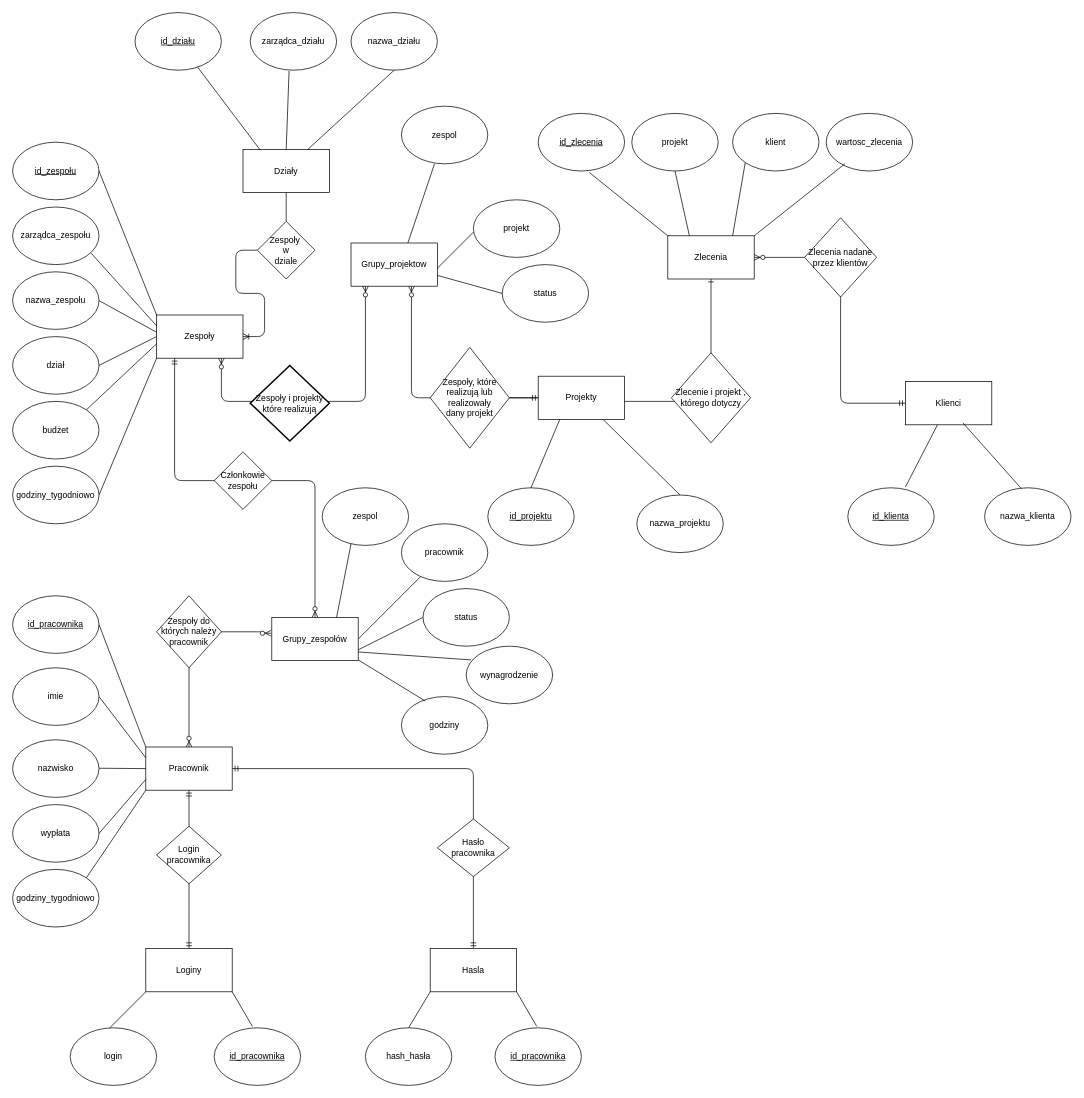
Above: ER_diagram.drawio in Cebulllaaa/Bazy (draw.io), before the change. Source tidied: cells renumbered, new cells numbered last; positions are measured from the earlier drawing's top-left corner, leaving out a move shared by most shapes. Both pictures are drawn from the tidied source at 72%, with x=0, y=0 at pixel (12, 12).
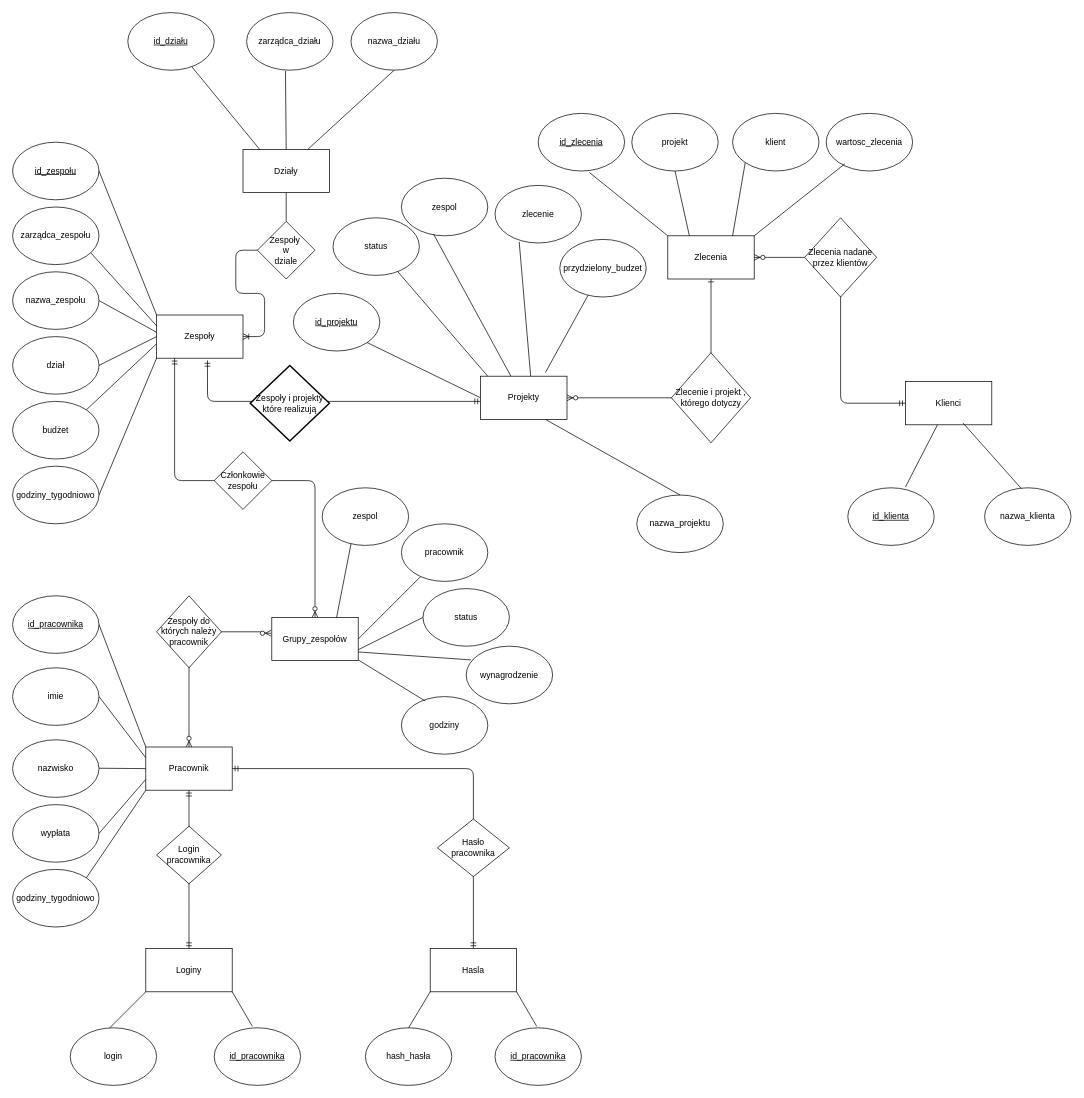
The same diagram, later.

Commit message (it also covers changes not shown here):
Zmieniłem grupy projektów w diagramach na bardziej intuicyjne oraz zaprojektowałem diagram przypadków dla zarządcy działu

The change refers to these unchanged cells:
```xml
<mxCell id="9" value="Zespoły" style="rounded=0;whiteSpace=wrap;html=1;" parent="1" vertex="1">
  <mxGeometry x="200" y="420" width="120" height="60" as="geometry" />
</mxCell>
```

What changed in the source:
```diff
@@
     <mxCell id="3" value="&lt;u&gt;id_działu&lt;/u&gt;" style="ellipse;whiteSpace=wrap;html=1;" parent="1" vertex="1">
-      <mxGeometry x="170" width="120" height="80" as="geometry" />
+      <mxGeometry x="160" width="120" height="80" as="geometry" />
     </mxCell>
@@
     <mxCell id="5" value="zarządca_działu" style="ellipse;whiteSpace=wrap;html=1;" parent="1" vertex="1">
-      <mxGeometry x="330" width="120" height="80" as="geometry" />
+      <mxGeometry x="325" width="120" height="80" as="geometry" />
     </mxCell>
@@
-    <mxCell id="23" style="endArrow=none;html=1;exitX=0;exitY=0.5;exitDx=0;exitDy=0;entryX=1;entryY=0.5;entryDx=0;entryDy=0;" parent="1" edge="1" source="57" target="31">
-      <mxGeometry relative="1" as="geometry" />
-    </mxCell>
     <mxCell id="24" value="&lt;u&gt;id_projektu&lt;/u&gt;" style="ellipse;whiteSpace=wrap;html=1;" parent="1" vertex="1">
-      <mxGeometry x="660" y="660" width="120" height="80" as="geometry" />
+      <mxGeometry x="390" y="390" width="120" height="80" as="geometry" />
     </mxCell>
-    <mxCell id="25" style="endArrow=none;html=1;exitX=0.5;exitY=0;exitDx=0;exitDy=0;entryX=0.25;entryY=1;entryDx=0;entryDy=0;" parent="1" edge="1" source="24" target="57">
+    <mxCell id="25" style="endArrow=none;html=1;exitX=1;exitY=1;exitDx=0;exitDy=0;entryX=0;entryY=0.5;entryDx=0;entryDy=0;" parent="1" edge="1" source="24" target="57">
       <mxGeometry relative="1" as="geometry" />
     </mxCell>
@@
-    <mxCell id="28" value="Grupy_projektow" style="rounded=0;whiteSpace=wrap;html=1;" parent="1" vertex="1">
-      <mxGeometry x="470" y="320" width="120" height="60" as="geometry" />
-    </mxCell>
-    <mxCell id="29" value="projekt" style="ellipse;whiteSpace=wrap;html=1;" parent="1" vertex="1">
-      <mxGeometry x="640" y="260" width="120" height="80" as="geometry" />
+    <mxCell id="29" value="zlecenie" style="ellipse;whiteSpace=wrap;html=1;" parent="1" vertex="1">
+      <mxGeometry x="670" y="240" width="120" height="80" as="geometry" />
     </mxCell>
-    <mxCell id="30" style="edgeStyle=orthogonalEdgeStyle;fontSize=12;html=1;endArrow=ERzeroToMany;startArrow=ERmandOne;" parent="1" edge="1" source="57" target="28">
+    <mxCell id="30" style="edgeStyle=orthogonalEdgeStyle;fontSize=12;html=1;endArrow=ERmandOne;startArrow=ERmandOne;entryX=0.589;entryY=1.052;entryDx=0;entryDy=0;entryPerimeter=0;endFill=0;" parent="1" edge="1" source="57" target="9">
       <mxGeometry relative="1" as="geometry">
         <Array as="points">
-          <mxPoint x="554" y="535" />
+          <mxPoint x="271" y="540" />
         </Array>
       </mxGeometry>
     </mxCell>
-    <mxCell id="31" value="Zespoły, które realizują lub realizowały&lt;br&gt;dany projekt" style="rhombus;whiteSpace=wrap;html=1;rounded=0;flipH=0;flipV=1;" parent="1" vertex="1">
-      <mxGeometry x="580" y="465" width="110" height="140" as="geometry" />
-    </mxCell>
-    <mxCell id="32" style="edgeStyle=orthogonalEdgeStyle;fontSize=12;html=1;endArrow=ERzeroToMany;endFill=1;startArrow=ERzeroToMany;entryX=0.75;entryY=1;entryDx=0;entryDy=0;exitX=0.167;exitY=1;exitDx=0;exitDy=0;exitPerimeter=0;" parent="1" edge="1" source="28" target="9">
-      <mxGeometry relative="1" as="geometry">
-        <Array as="points">
-          <mxPoint x="490" y="540" />
-          <mxPoint x="290" y="540" />
-        </Array>
-      </mxGeometry>
-    </mxCell>
@@
     <mxCell id="34" value="zespol" style="ellipse;whiteSpace=wrap;html=1;" parent="1" vertex="1">
-      <mxGeometry x="540" y="130" width="120" height="80" as="geometry" />
+      <mxGeometry x="540" y="230" width="120" height="80" as="geometry" />
     </mxCell>
-    <mxCell id="35" style="endArrow=none;html=1;" parent="1" edge="1">
-      <mxGeometry relative="1" as="geometry">
-        <mxPoint x="590" y="355" as="sourcePoint" />
-        <mxPoint x="640" y="305" as="targetPoint" />
-      </mxGeometry>
+    <mxCell id="35" style="endArrow=none;html=1;entryX=0.28;entryY=0.98;entryDx=0;entryDy=0;exitX=0.583;exitY=0.083;exitDx=0;exitDy=0;exitPerimeter=0;entryPerimeter=0;" parent="1" edge="1" source="57" target="29">
+      <mxGeometry relative="1" as="geometry" />
     </mxCell>
-    <mxCell id="36" style="endArrow=none;html=1;" parent="1" edge="1">
-      <mxGeometry relative="1" as="geometry">
-        <mxPoint x="549" y="320" as="sourcePoint" />
-        <mxPoint x="586" y="210" as="targetPoint" />
-      </mxGeometry>
+    <mxCell id="36" style="endArrow=none;html=1;entryX=0.373;entryY=0.973;entryDx=0;entryDy=0;entryPerimeter=0;exitX=0.358;exitY=0.027;exitDx=0;exitDy=0;exitPerimeter=0;" parent="1" edge="1" source="57" target="34">
+      <mxGeometry relative="1" as="geometry" />
     </mxCell>
@@
     <mxCell id="38" value="status" style="ellipse;whiteSpace=wrap;html=1;" parent="1" vertex="1">
-      <mxGeometry x="680" y="350" width="120" height="80" as="geometry" />
+      <mxGeometry x="445" y="285" width="120" height="80" as="geometry" />
     </mxCell>
-    <mxCell id="39" style="endArrow=none;html=1;exitX=0;exitY=0.5;exitDx=0;exitDy=0;entryX=1;entryY=0.75;entryDx=0;entryDy=0;" parent="1" edge="1" source="38" target="28">
+    <mxCell id="39" style="endArrow=none;html=1;entryX=0.094;entryY=0.027;entryDx=0;entryDy=0;entryPerimeter=0;" parent="1" edge="1" source="38" target="57">
       <mxGeometry relative="1" as="geometry" />
     </mxCell>
-    <mxCell id="40" style="edgeStyle=orthogonalEdgeStyle;fontSize=12;html=1;endArrow=ERone;endFill=1;" parent="1" edge="1">
+    <mxCell id="40" style="edgeStyle=orthogonalEdgeStyle;fontSize=12;html=1;endArrow=ERone;endFill=1;exitX=1;exitY=0.5;exitDx=0;exitDy=0;startArrow=ERzeroToMany;startFill=1;" parent="1" edge="1" source="57">
       <mxGeometry relative="1" as="geometry">
-        <mxPoint x="830" y="540" as="sourcePoint" />
         <mxPoint x="970" y="370" as="targetPoint" />
         <Array as="points">
-          <mxPoint x="970" y="540" />
-          <mxPoint x="970" y="372" />
+          <mxPoint x="970" y="535" />
         </Array>
       </mxGeometry>
     </mxCell>
@@
     <mxCell id="57" value="Projekty" style="rounded=0;whiteSpace=wrap;html=1;" parent="1" vertex="1">
-      <mxGeometry x="730" y="505" width="120" height="60" as="geometry" />
+      <mxGeometry x="650" y="505" width="120" height="60" as="geometry" />
     </mxCell>
@@
+    <mxCell id="100" value="przydzielony_budzet" style="ellipse;whiteSpace=wrap;html=1;" parent="1" vertex="1">
+      <mxGeometry x="760" y="315" width="120" height="80" as="geometry" />
+    </mxCell>
+    <mxCell id="101" style="endArrow=none;html=1;" parent="1" edge="1" target="100">
+      <mxGeometry relative="1" as="geometry">
+        <mxPoint x="740" y="500" as="sourcePoint" />
+      </mxGeometry>
+    </mxCell>
```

----

Tally the lines of the preceding listing in which the word "sourcePoint" appears; state nothing but the total.

• Solution to this problem:
4